But this was a reminder, if any were needed it, that they have a long way to go before they can claim to be the best side in the world. To see West Indies' seamers gain life from a surface that appeared dead to England's and to see England's spinners thumped out of the game while West Indies' bamboozled batsmen were reminders of perennial problems within the English game. It is not producing enough fast bowlers or spinners. Focusing on white-ball cricket - and the heart of the season now belongs to the white-ball game - dilutes the skills required for Test cricket. The Championship hasn't produced an indisputably top-class Test opening batsman since Alastair Cook a decade-and-a-half ago.
In the immediate aftermath of this defeat, attention will fall on England's selection.

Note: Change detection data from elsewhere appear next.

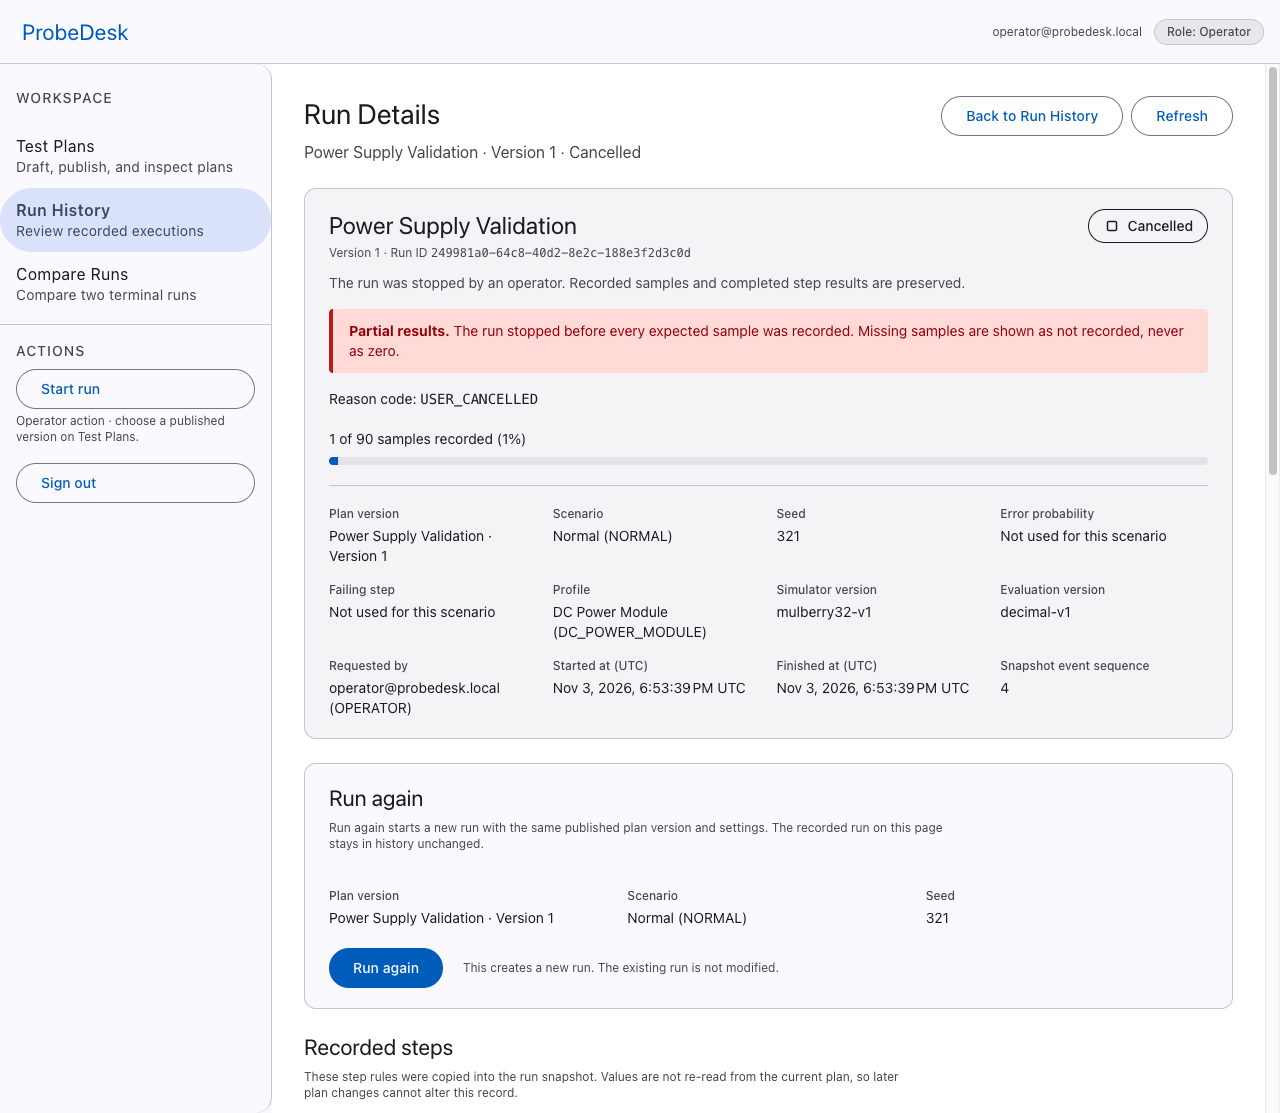
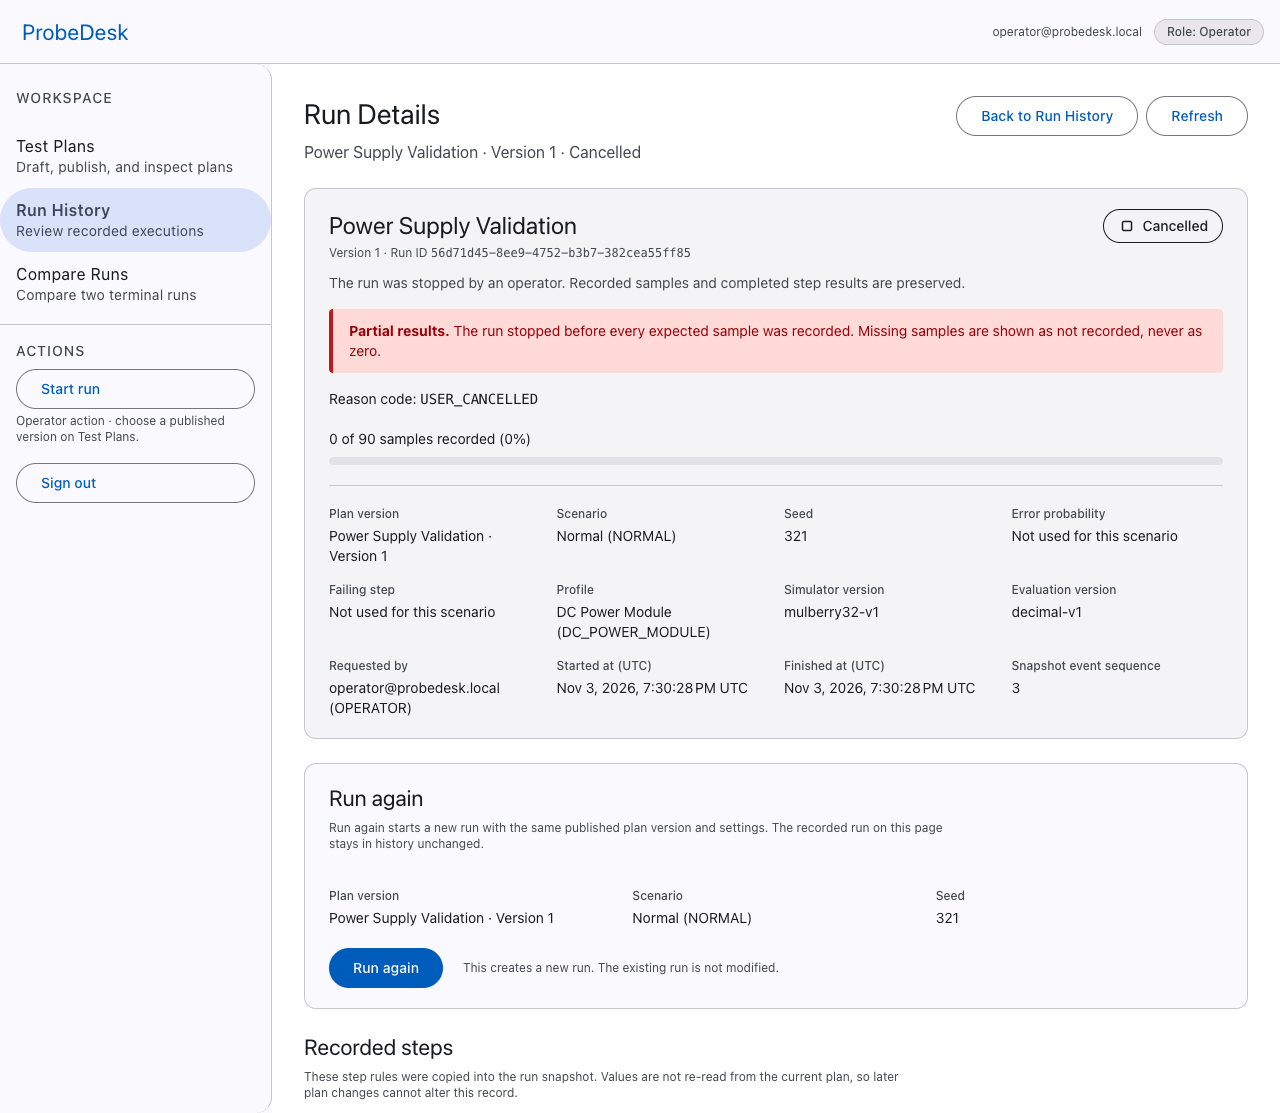
test: rerun phase 3 UI flow through app navigation and fix evidence

diff --git a/docs/tasks/P3-10.md b/docs/tasks/P3-10.md
@@ -24,7 +24,7 @@ Snapshot özeti, refresh, rol kontrollü cancel ve Run Again akışını oluştu
 ## Doğrulama
 
 - [x] Bileşen/HTTP hata testleri; terminal-null outcome gösterimi.
-- [ ] Aşama 3 başlat/sonuç/iptal/kesinti demosu (gerçek API + tarayıcı; ilk smoke sırasında B1 nedeniyle akış elle URL ile tamamlandı, düzeltme sonrası yeniden çalıştırılmadı).
+- [x] Aşama 3 başlat/sonuç/iptal/kesinti demosu (gerçek API + tarayıcı). B1 düzeltmesinden sonra yeniden çalıştırıldı: uygulama start sonrası `/runs/:id` detayına kendisi yönlendirdi, `/live` placeholder'ı detaya bağlantı verdi, iptal dialogu ve Cancelled sonucu gerçek tarayıcıda doğrulandı. Kanıt: `docs/evidence/phase-3-demo.md`, `scripts/phase-3-ui-check.mjs`.
 
 Uygulama komutları [test sözleşmesindeki](../testing.md#planlanan-komutlar) planlanan giriş noktalarıdır; henüz var oldukları veya çalıştırıldıkları iddia edilmez. İlgili davranışlar için anlamlı test kullanılır; ilgisiz kontrol tekrarları eklenmez.
 
@@ -47,8 +47,8 @@ Uygulama komutları [test sözleşmesindeki](../testing.md#planlanan-komutlar) p
 - Kapatılan bulgular:
   - **B1 (High):** Run Again başarısı artık `/runs/:runId` gerçek detay ekranına gidiyor; `RUN_ALREADY_ACTIVE` bağlantısı da `/runs/:activeRunId` adresine gidiyor. P4 `/runs/:runId/live` placeholder'ı "View run details" bağlantısıyla detay ekranına erişim sağlıyor. Başlat → sonuç → iptal → Run Again akışı uygulama içinde tamamlanabilir; testler hedef rotayı ve detay ekranının snapshot isteğini doğruluyor.
   - **B2 (Medium):** `isPartialResult` yalnız `recordedSampleCount < expectedSampleCount` olduğunda `true`. Tam örnekli `CANCELLED`/`ERROR`/`INTERRUPTED` çalıştırmada "eksik örnek" metni gösterilmiyor; bunun yerine "All expected samples were recorded. The run stopped during finalization or because of a technical error..." açıklaması gösteriliyor. Tam örnekli CANCELLED/ERROR ve kısmi çalıştırmalar testlerle kapsandı.
-- Demo durumu: Gerçek API/Chrome smoke sonradan `phase-3-demo.md` ve `phase-3-review.md` içinde kaydedildi; ancak B1 nedeniyle detay ekranına uygulamanın kendi yönlendirmesiyle değil elle URL değiştirilerek ulaşıldı. B1 düzeltmesi sonrası başlat → detay → iptal → Run Again akışının gerçek tarayıcıda yeniden çalıştırılması bekliyor; bu nedenle demo maddesi işaretlenmedi.
-- Düzeltmeler ve ertelenen işler: B1/B2 bu düzeltme turunda kapatıldı (yeniden inceleme bekliyor). Gerçek API/tarayıcı smoke ve Aşama 3 demosu düzeltme sonrası yeniden yapılmadı; `docs/tasks/README.md` ve `docs/roadmap.md` bu worker'ın sahiplik alanı dışında bırakıldı. Canlı ekran P4-04 kapsamında placeholder olarak kaldı, ancak artık `/runs/:runId` detayına bağlantı veriyor.
+- Demo durumu: Düzeltme sonrası gerçek tarayıcı turu yeniden çalıştırıldı; start → detay → iptal akışı uygulamanın kendi yönlendirmesiyle tamamlandı, Run Again düğmesi terminal detayda görünür. Kanıt: `docs/evidence/phase-3-demo.md`.
+- Düzeltmeler ve ertelenen işler: B1/B2/B9 kapatıldı ve düzeltme sonrası gerçek Chrome turu yapıldı. Canlı ekran P4-04 kapsamında placeholder olarak kaldı, ancak `/runs/:runId` detayına bağlantı veriyor. `docs/tasks/README.md` ve `docs/roadmap.md` bu worker'ın sahiplik alanı dışında bırakıldı.
 - Nihai görev/aşama kabulü: Bekliyor. Bu kart `Accepted` değildir.
 
 Kapanışta bu alanlar gerçek kayıtlarla güncellenir. İnceleme ve ilgili kanıt olmadan Accepted yapılmaz. [Görev dizini](README.md) ve [yol haritası](../roadmap.md) aynı değişiklikte güncellenir.

diff --git a/docs/evidence/phase-3-demo.md b/docs/evidence/phase-3-demo.md
@@ -51,8 +51,9 @@ Kaydedilmiş 5 örnek korundu, sürdürme yapılmadı, bekleyen adımlar `NOT_RU
 | Başarısız run detayı | Failed, tolerans dışı değer görünür | `Failed`; `0.600000` ölçüm tablosunda; 90 satır; Cancel yok; Run Again var |
 | Başarılı run detayı | Passed | `Passed`; Run Again var |
 | Start Run formu | Sürüm adımları + üç senaryo | 3 adım; NORMAL/FORCED_FAILURE/RANDOM |
-| UI’dan run başlatma | Gerçek `runId` ile live sayfası | `249981a0-…` ile `/runs/:id/live` |
+| UI’dan run başlatma | Gerçek `runId` ile detay ekranı | Uygulama `56d71d45-…` ile `/runs/:id` detayına yönlendirdi |
 | İptal dialogu | Onay ister, iyimser durum yok | “Cancel this run?”; onay sonrası `Cancelled` |
+| `/runs/:id/live` placeholder | Detaya bağlantı | “View run details” → `/runs/56d71d45-…` |
 | İptal sonrası | Cancel gizli, Run Again var | Cancel yok; Run Again var |
 | Konsol | İstisna yok | `exceptions: []` |
 

diff --git a/docs/tasks/P3-09.md b/docs/tasks/P3-09.md
@@ -35,6 +35,8 @@ Uygulama komutları [test sözleşmesindeki](../testing.md#planlanan-komutlar) p
 
 ## İnceleme ve kanıt kaydı
 
+- Düzeltme sonrası gerçek Chrome turu (2026-11-03): formdan NORMAL run başlatıldı, uygulama gerçek `runId` ile `/runs/:id` detayına yönlendirdi; `/live` placeholder'ı detaya bağlantı verdi; iptal dialogu ve Cancelled sonucu doğrulandı. Kanıt: `docs/evidence/phase-3-demo.md`.
+
 - Uygulama commit'i: Henüz yok (ortak checkout; commit/push lead tarafından oluşturulacak).
 - Çalıştırılan kontroller ve gerçek sonuçları (B1/B9 düzeltme turu, 2026-11-03):
   - `npm run lint --workspace apps/web`: `Found 0 warnings and 0 errors.` (71 dosya, 93 kural).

And it is true, Sam Curran and Adil Rashid had disappointing games. The latter may even have played his last Test. Stuart Broad may well have offered more with the ball than Curran, who endured his first poor game, and Jack Leach would have offered more control. The selectors almost certainly got it wrong.
Ben Foakes may also feel pressure in the coming days. With England having other keeping options within the squad, there will be talk of dropping him and asking Bairstow to keep in order to make way for another bowler.
But it should not be forgotten: England were bowled out for 77 in the first innings and lost eight wickets against gentle offspin in the second. It is the batsmen who failed. No one is suggesting the likes of Ben Stokes or Jos Buttler be dropped, but their career averages are 33.33 and 35.77 respectively. England need more from their Nos. 5 and 6. Equally, Keaton Jennings averages 25.86 after 16 Tests and Moeen Ali is averaging 17.56 since the start of the Ashes, in November 2017, and 9.75 since the start of the Sri Lanka tour a year later. More is required of all of them if England are to achieve greater consistency.
Anderson, as is fitting, was the undefeated batsman on Saturday afternoon. Some of his team-mates would do well to reflect on his commitment, discipline and desire.